So, band members worked to find a solution so they could continue to be together in a safe way. From April to June, they held some practices via Zoom, but it just wasn’t the same.
“Normally, we rehearse at Bellefonte Middle School. When the schools closed in March, we were not able to meet as a group. It was not until mid-June that we started discussing a possible return to rehearsals. We decided that we would rehearse outdoors with 6-foot spacing between the chairs,” says Smith. She adds, “Everyone in the band put in a lot of extra effort to make this work, despite the challenges we were facing, so it is really a testament to their dedication.”
The band finally got together again starting in the middle of July for outdoor rehearsals at Governors Park and later at New Hope Methodist Church. Masks and distance were required before people took to their chairs, but that didn’t stop people from being happy to see each other again.
“It was nice just to have something to do, and somewhere to go and see people,” says Spinelle. “It was just nice to catch up with everyone, see how everyone was passing the time, see who was practicing and who wasn’t. How everyone’s family was doing.”
Before rehearsals, members of the band planted orange construction flags in the ground where band members could set up their own chairs and playing stands, limiting contact with shared band equipment. Members realized quickly that playing 6 feet apart was going take some getting used to. Just playing outside requires an adjustment from playing inside, says Spinelle.
“It was tricky at first because the distance really creates a different sound for the musicians. But we got used to it and had a lot of fun getting together for our weekly rehearsals,” Smith says.
“It was definitely an adjustment … it affects the way the band can hear each other, but we got the hang of it, I think,” says Spinelle.
After the first rehearsal, band members where posting on Facebook “about how good it was to be making music again and getting out,” Spinelle adds. “Folks definitely appreciated the opportunity to have bands back in their lives.”
Back rehearsing together and with government restrictions loosened over the summer, the band was able to play three concerts over the past few months. The first was for the Summer Sounds concert series at Talleyrand Park, organized by the Bellefonte Historical and Cultural Association, and the second was part of the September Friday in the ’Fonte event. They closed the season with a family and friends concert. Spinelle says it was nice to perform in front of people who were thirsty for live music and something to do.

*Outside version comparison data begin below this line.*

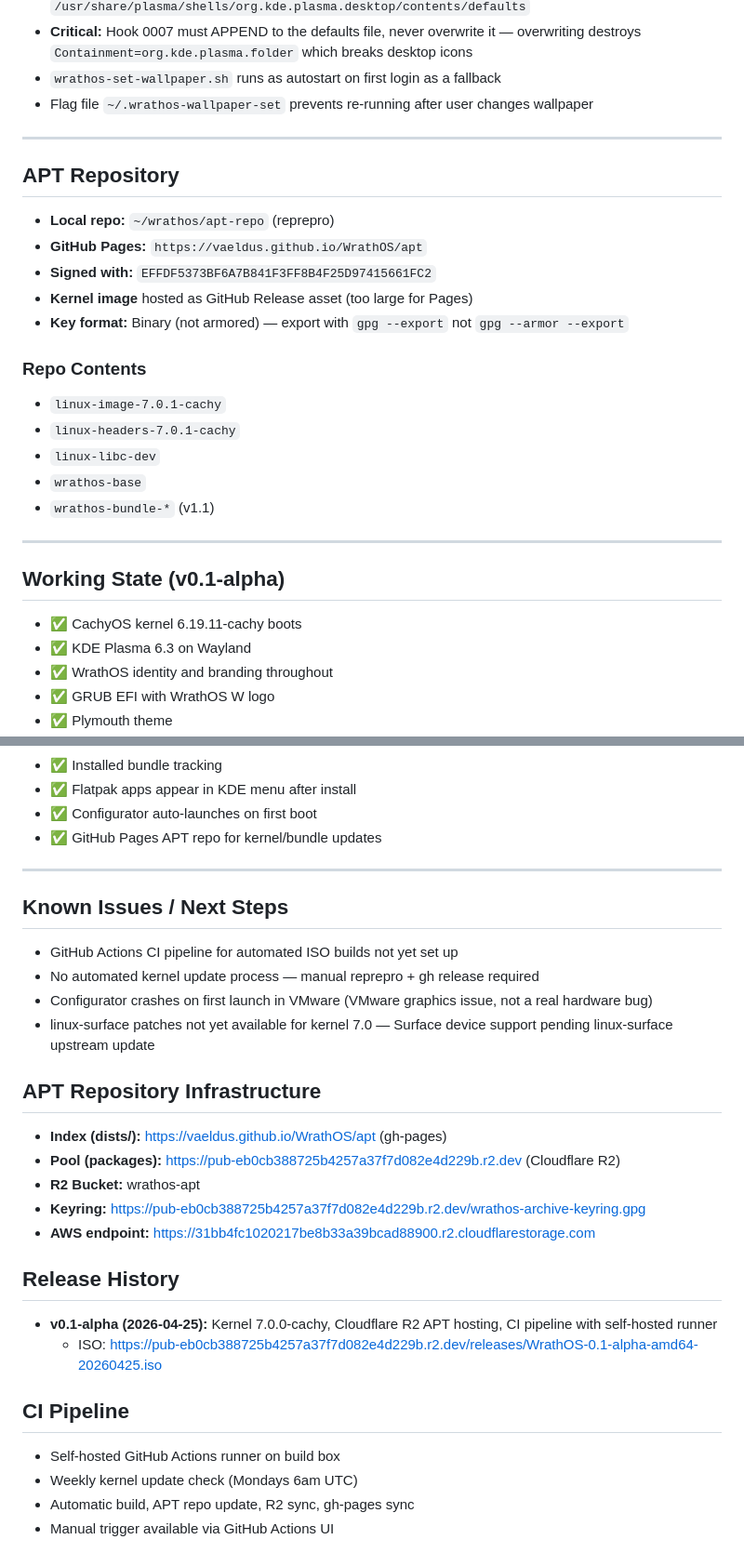
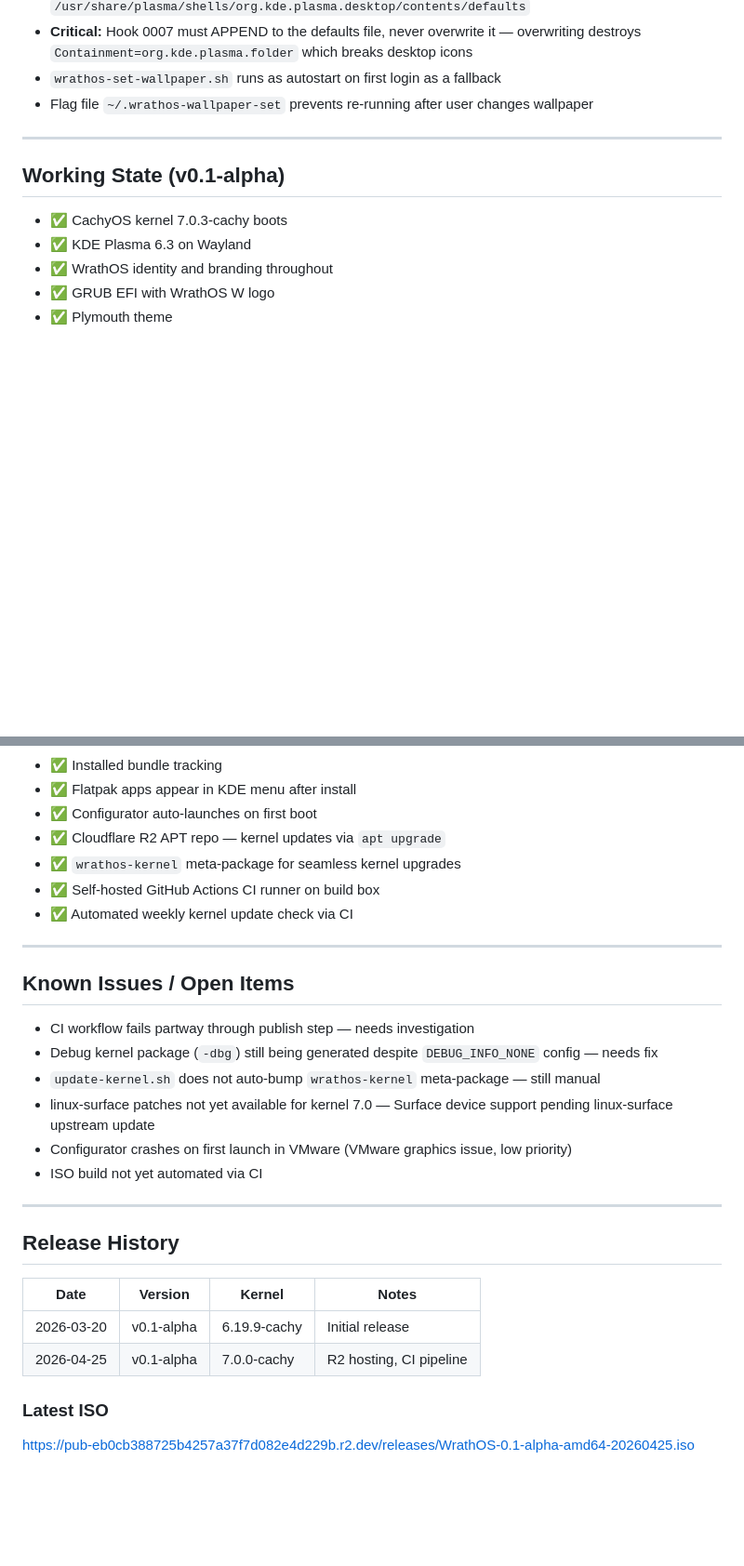
Before and after one commit to Vaeldus/WrathOS, a Markdown page: docs/PROJECT-STATE.md, 2 parts joined by grey strips. Shown at 93% size. Drawn GitHub-style; blank space fills up the shorter version.

```diff
--- a/docs/PROJECT-STATE.md
+++ b/docs/PROJECT-STATE.md
@@ -141,26 +252,9 @@ Installed bundles tracked at `~/.wrathos-bundles-installed`.
 
 ---
 
-## APT Repository
-
-- **Local repo:** `~/wrathos/apt-repo` (reprepro)
-- **GitHub Pages:** `https://vaeldus.github.io/WrathOS/apt`
-- **Signed with:** `EFFDF5373BF6A7B841F3FF8B4F25D97415661FC2`
-- **Kernel image** hosted as GitHub Release asset (too large for Pages)
-- **Key format:** Binary (not armored) — export with `gpg --export` not `gpg --armor --export`
-
-### Repo Contents
-- `linux-image-7.0.1-cachy`
-- `linux-headers-7.0.1-cachy`
-- `linux-libc-dev`
-- `wrathos-base`
-- `wrathos-bundle-*` (v1.1)
-
----
-
 ## Working State (v0.1-alpha)
 
-- ✅ CachyOS kernel 6.19.11-cachy boots
+- ✅ CachyOS kernel 7.0.3-cachy boots
 - ✅ KDE Plasma 6.3 on Wayland
 - ✅ WrathOS identity and branding throughout
 - ✅ GRUB EFI with WrathOS W logo
@@ -177,30 +271,30 @@ Installed bundles tracked at `~/.wrathos-bundles-installed`.
 - ✅ Installed bundle tracking
 - ✅ Flatpak apps appear in KDE menu after install
 - ✅ Configurator auto-launches on first boot
-- ✅ GitHub Pages APT repo for kernel/bundle updates
+- ✅ Cloudflare R2 APT repo — kernel updates via `apt upgrade`
+- ✅ `wrathos-kernel` meta-package for seamless kernel upgrades
+- ✅ Self-hosted GitHub Actions CI runner on build box
+- ✅ Automated weekly kernel update check via CI
 
 ---
 
-## Known Issues / Next Steps
+## Known Issues / Open Items
 
-- GitHub Actions CI pipeline for automated ISO builds not yet set up
-- No automated kernel update process — manual reprepro + gh release required
-- Configurator crashes on first launch in VMware (VMware graphics issue, not a real hardware bug)
+- CI workflow fails partway through publish step — needs investigation
+- Debug kernel package (`-dbg`) still being generated despite `DEBUG_INFO_NONE` config — needs fix
+- `update-kernel.sh` does not auto-bump `wrathos-kernel` meta-package — still manual
 - linux-surface patches not yet available for kernel 7.0 — Surface device support pending linux-surface upstream update
+- Configurator crashes on first launch in VMware (VMware graphics issue, low priority)
+- ISO build not yet automated via CI
 
-## APT Repository Infrastructure
-- **Index (dists/):** https://vaeldus.github.io/WrathOS/apt (gh-pages)
-- **Pool (packages):** https://pub-eb0cb388725b4257a37f7d082e4d229b.r2.dev (Cloudflare R2)
-- **R2 Bucket:** wrathos-apt
-- **Keyring:** https://pub-eb0cb388725b4257a37f7d082e4d229b.r2.dev/wrathos-archive-keyring.gpg
-- **AWS endpoint:** https://31bb4fc1020217be8b33a39bcad88900.r2.cloudflarestorage.com
+---
 
 ## Release History
-- **v0.1-alpha (2026-04-25):** Kernel 7.0.0-cachy, Cloudflare R2 APT hosting, CI pipeline with self-hosted runner
-  - ISO: https://pub-eb0cb388725b4257a37f7d082e4d229b.r2.dev/releases/WrathOS-0.1-alpha-amd64-20260425.iso
 
-## CI Pipeline
-- Self-hosted GitHub Actions runner on build box
-- Weekly kernel update check (Mondays 6am UTC)
-- Automatic build, APT repo update, R2 sync, gh-pages sync
-- Manual trigger available via GitHub Actions UI
+| Date | Version | Kernel | Notes |
+|------|---------|--------|-------|
+| 2026-03-20 | v0.1-alpha | 6.19.9-cachy | Initial release |
+| 2026-04-25 | v0.1-alpha | 7.0.0-cachy | R2 hosting, CI pipeline |
+
+### Latest ISO
+https://pub-eb0cb388725b4257a37f7d082e4d229b.r2.dev/releases/WrathOS-0.1-alpha-amd64-20260425.iso
```
Also changed, not shown: other parts of docs/PROJECT-STATE.md (+122 -11 lines).
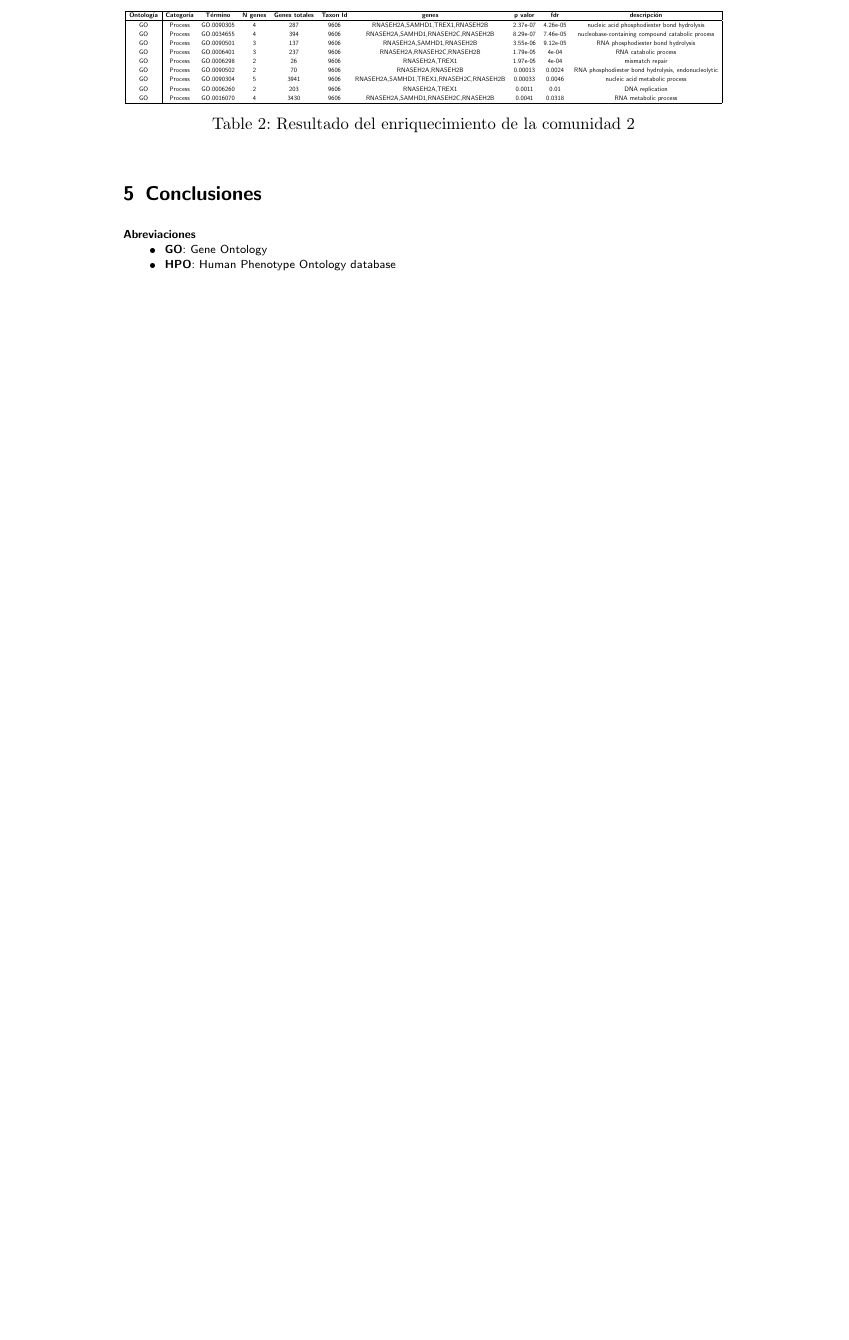
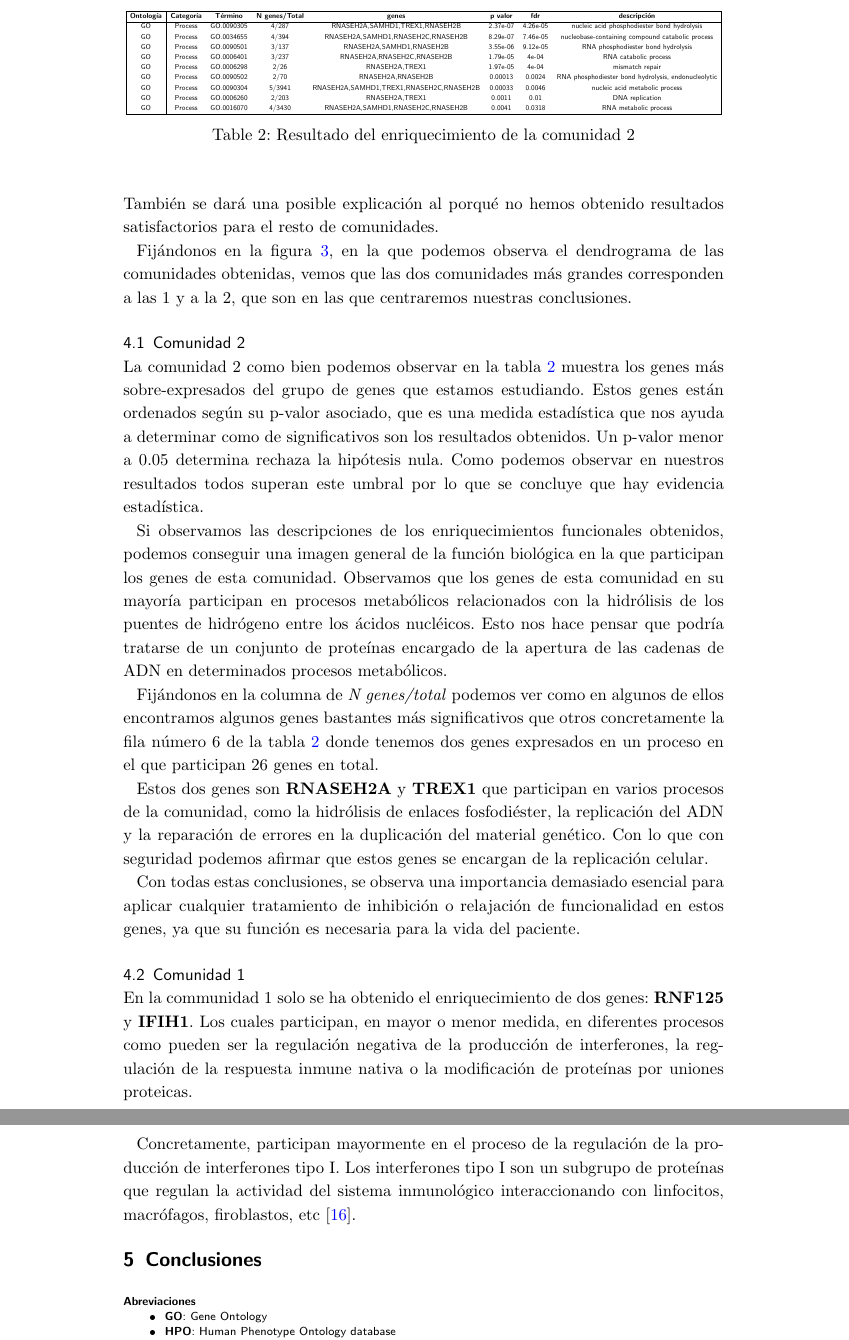
Before and after one commit to JCruiz15/Gene_Phenotypical_Study, a LaTeX document (report/report.tex, which reads report/tex_files/discusion.tex, report/tex_files/resultados.tex): part of page 9 of 9 before the commit and two parts of pages 9 and 10 of 10 after it, the two joined at a grey line, cut so that both start at the same text, the shorter picture padded with empty space. The pictures show the PDF file report/report.pdf that the author committed with the source.

Commit message:
Discusion almost finished

```diff
--- a/report/tex_files/discusion.tex
+++ b/report/tex_files/discusion.tex
@@ -4 +4,4 @@ Como podemos observar en la figura \ref{fig:dendrogram} de los resultados nos he
 
+Fijándonos en la figura \ref{fig:dendrogram}, en la que podemos observa el dendrograma de las comunidades obtenidas, vemos que las dos comunidades más grandes corresponden a las 1 y a la 2, que son en las que centraremos nuestras conclusiones.
+
+\subsection{Comunidad 2}
@@ -6,6 +8,16 @@ Como podemos observar en la figura \ref{fig:dendrogram} de los resultados nos he
 
 La comunidad 2 como bien podemos observar en la tabla \ref{tab:comunity2} muestra los genes más sobre-expresados del grupo de genes que estamos estudiando. Estos genes están ordenados según su p-valor asociado, que es una medida estadística que nos ayuda a determinar como de significativos son los resultados obtenidos. Un p-valor menor a 0.05 determina rechaza la hipótesis nula. Como podemos observar en nuestros resultados todos superan este umbral por lo que se concluye que hay evidencia estadística.
 
-A continuación fijándonos en la columna de N genes/total podemos ver como en algunos de ellos encontramos algunos genes bastantes mas significativos que otros concretamente la fila número 6 de la tabla \ref{tab:comunity2} donde tenemos dos genes sobre-expresados en un proceso en el que participan 26 genes en total, por lo que hemos buscado la función biológico de estos genes y el término de GO del proceso.
+Si observamos las descripciones de los enriquecimientos funcionales obtenidos, podemos conseguir una imagen general de la función biológica en la que participan los genes de esta comunidad. Observamos que los genes de esta comunidad en su mayoría participan en procesos metabólicos relacionados con la hidrólisis de los puentes de hidrógeno entre los ácidos nucléicos. Esto nos hace pensar que podría tratarse de un conjunto de proteínas encargado de la apertura de las cadenas de ADN en determinados procesos metabólicos.
 
-\subsubsection{\textbf{Hablar de las funciones biologicas del RNASEH2A y TREX1} }
+Fijándonos en la columna de \textit{N genes/total} podemos ver como en algunos de ellos encontramos algunos genes bastantes más significativos que otros concretamente la fila número 6 de la tabla \ref{tab:comunity2} donde tenemos dos genes expresados en un proceso en el que participan 26 genes en total.
+
+Estos dos genes son \textbf{RNASEH2A} y \textbf{TREX1} que participan en varios procesos de la comunidad, como la hidrólisis de enlaces fosfodiéster, la replicación del ADN y la reparación de errores en la duplicación del material genético. Con lo que con seguridad podemos afirmar que estos genes se encargan de la replicación celular.
+
+Con todas estas conclusiones, se observa una importancia demasiado esencial para aplicar cualquier tratamiento de inhibición o relajación de funcionalidad en estos genes, ya que su función es necesaria para la vida del paciente.
+
+\subsection{Comunidad 1}
+
+En la communidad 1 solo se ha obtenido el enriquecimiento de dos genes: \textbf{RNF125} y \textbf{IFIH1}. Los cuales participan, en mayor o menor medida, en diferentes procesos como pueden ser la regulación negativa de la producción de interferones, la regulación de la respuesta inmune nativa o la modificación de proteínas por uniones proteicas.
+
+Concretamente, participan mayormente en el proceso de la regulación de la producción de interferones tipo I. Los interferones tipo I son un subgrupo de proteínas que regulan la actividad del sistema inmunológico interaccionando con linfocitos, macrófagos, firoblastos, etc \cite{Meager2006TheApplication}. Esto parece indicar que estos genes se relacionan con el LES, enfermedad asociada al fenómeno de Raynaud y que provoca una enfermedad auto-inmune.
@@ -11,0 +34,4 @@ A continuación fijándonos en la columna de N genes/total podemos ver como en a
+\begin{itemize}
+	\item
+\end{itemize}
+\end{itemize}
--- a/report/tex_files/resultados.tex
+++ b/report/tex_files/resultados.tex
@@ -62,6 +62,10 @@ En estas tablas podemos observar las columnas de \textit{Ontología}, que nos in
 \begin{table}[!ht]
 	\centering
 	\resizebox{\textwidth}{!}{
-	\begin{tabular}{|cccccccccc|}
+	\begin{tabular}{|c|ccccccc|}
 		\hline
-		\textbf{Ontología} & \textbf{Categoría} & \textbf{Término} & \textbf{N genes} & \textbf{Genes totales} & \textbf{Taxon Id} & \textbf{genes} & \textbf{p valor} & \textbf{fdr} & \textbf{descripción} \\ \hline
+		\textbf{Ontología} & \textbf{Categoría} & \textbf{Término} & \textbf{N genes/Total} & \textbf{genes} & \textbf{p valor} & \textbf{fdr} & \textbf{descripción} \\ \hline
+		GO & Process & GO.0032480 & 2/43  & RNF125,IFIH1 & 5.17e-06 & 0.0011 & negative regulation of type I interferon production \\
+		GO & Process & GO.0045088 & 2/361  & RNF125,IFIH1 & 0.00034 & 0.018 & regulation of innate immune response \\
+		GO & Process & GO.0043900 & 2/653  & RNF125,IFIH1 & 0.0011 & 0.0347 & regulation of multi-organism process \\
+		GO & Process & GO.0032446 & 2/690  & RNF125,IFIH1 & 0.0012 & 0.0347 & protein modification by small protein conjugation \\ \hline
@@ -79,18 +79,18 @@ En estas tablas podemos observar las columnas de \textit{Ontología}, que nos in
 \begin{table}[!ht]
 	\centering
 	\resizebox{\textwidth}{!}{
-	\begin{tabular}{|c|ccccccccc|}
+	\begin{tabular}{|c|ccccccc|}
 		\hline
-		\textbf{Ontología} & \textbf{Categoría} & \textbf{Término} & \textbf{N genes} & \textbf{Genes totales} & \textbf{Taxon Id} & \textbf{genes} & \textbf{p valor} & \textbf{fdr} & \textbf{descripción} \\ \hline
-		GO & Process & GO.0090305 & 4 & 287 & 9606 & RNASEH2A,SAMHD1,TREX1,RNASEH2B & 2.37e-07 & 4.26e-05 & nucleic acid phosphodiester bond hydrolysis \\
-		GO & Process & GO.0034655 & 4 & 394 & 9606 & RNASEH2A,SAMHD1,RNASEH2C,RNASEH2B & 8.29e-07 & 7.46e-05 & nucleobase-containing compound catabolic process \\
-		GO & Process & GO.0090501 & 3 & 137 & 9606 & RNASEH2A,SAMHD1,RNASEH2B & 3.55e-06 & 9.12e-05 & RNA phosphodiester bond hydrolysis \\
-		GO & Process & GO.0006401 & 3 & 237 & 9606 & RNASEH2A,RNASEH2C,RNASEH2B & 1.79e-05 & 4e-04 & RNA catabolic process \\
-		GO & Process & GO.0006298 & 2 & 26 & 9606 & RNASEH2A,TREX1 & 1.97e-05 & 4e-04 & mismatch repair \\
-		GO & Process & GO.0090502 & 2 & 70 & 9606 & RNASEH2A,RNASEH2B & 0.00013 & 0.0024 & RNA phosphodiester bond hydrolysis, endonucleolytic \\
-		GO & Process & GO.0090304 & 5 & 3941 & 9606 & RNASEH2A,SAMHD1,TREX1,RNASEH2C,RNASEH2B & 0.00033 & 0.0046 & nucleic acid metabolic process \\
-		GO & Process & GO.0006260 & 2 & 203 & 9606 & RNASEH2A,TREX1 & 0.0011 & 0.01 & DNA replication \\
-		GO & Process & GO.0016070 & 4 & 3430 & 9606 & RNASEH2A,SAMHD1,RNASEH2C,RNASEH2B & 0.0041 & 0.0318 & RNA metabolic process \\ \hline
+		\textbf{Ontología} & \textbf{Categoría} & \textbf{Término} & \textbf{N genes/Total} & \textbf{genes} & \textbf{p valor} & \textbf{fdr} & \textbf{descripción} \\ \hline
+		GO & Process & GO.0090305 & 4/287  & RNASEH2A,SAMHD1,TREX1,RNASEH2B & 2.37e-07 & 4.26e-05 & nucleic acid phosphodiester bond hydrolysis \\
+		GO & Process & GO.0034655 & 4/394  & RNASEH2A,SAMHD1,RNASEH2C,RNASEH2B & 8.29e-07 & 7.46e-05 & nucleobase-containing compound catabolic process \\
+		GO & Process & GO.0090501 & 3/137  & RNASEH2A,SAMHD1,RNASEH2B & 3.55e-06 & 9.12e-05 & RNA phosphodiester bond hydrolysis \\
+		GO & Process & GO.0006401 & 3/237  & RNASEH2A,RNASEH2C,RNASEH2B & 1.79e-05 & 4e-04 & RNA catabolic process \\
+		GO & Process & GO.0006298 & 2/26  & RNASEH2A,TREX1 & 1.97e-05 & 4e-04 & mismatch repair \\
+		GO & Process & GO.0090502 & 2/70  & RNASEH2A,RNASEH2B & 0.00013 & 0.0024 & RNA phosphodiester bond hydrolysis, endonucleolytic \\
+		GO & Process & GO.0090304 & 5/3941  & RNASEH2A,SAMHD1,TREX1,RNASEH2C,RNASEH2B & 0.00033 & 0.0046 & nucleic acid metabolic process \\
+		GO & Process & GO.0006260 & 2/203  & RNASEH2A,TREX1 & 0.0011 & 0.01 & DNA replication \\
+		GO & Process & GO.0016070 & 4/3430  & RNASEH2A,SAMHD1,RNASEH2C,RNASEH2B & 0.0041 & 0.0318 & RNA metabolic process \\ \hline
 	\end{tabular}
 	}
 	\vspace{5px}
```
Also changed, not shown: report/bibliography.bib (+9 -0 lines), report/report.tex (+3 -8 lines), report/tex_files/introduction.tex (+0 -1 lines), report/report.bbl, report/report.pdf, report/tex_files/discusion.tex (13 more changed lines), report/tex_files/resultados.tex (4 more changed lines), 5 other files.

“At both concerts, we had bigger crowds than we normally would at those kind of concerts. We had beautiful weather and people just like having somewhere to be, something to go and do. People were good about wearing masks and sitting apart,” Spinelle says. “It is nice to see that some of these things can work; it is not like we have to completely forget about life as it was. If we can all commit to changing our behaviors a little bit, I think we can still figure out ways to have the things we all enjoy.”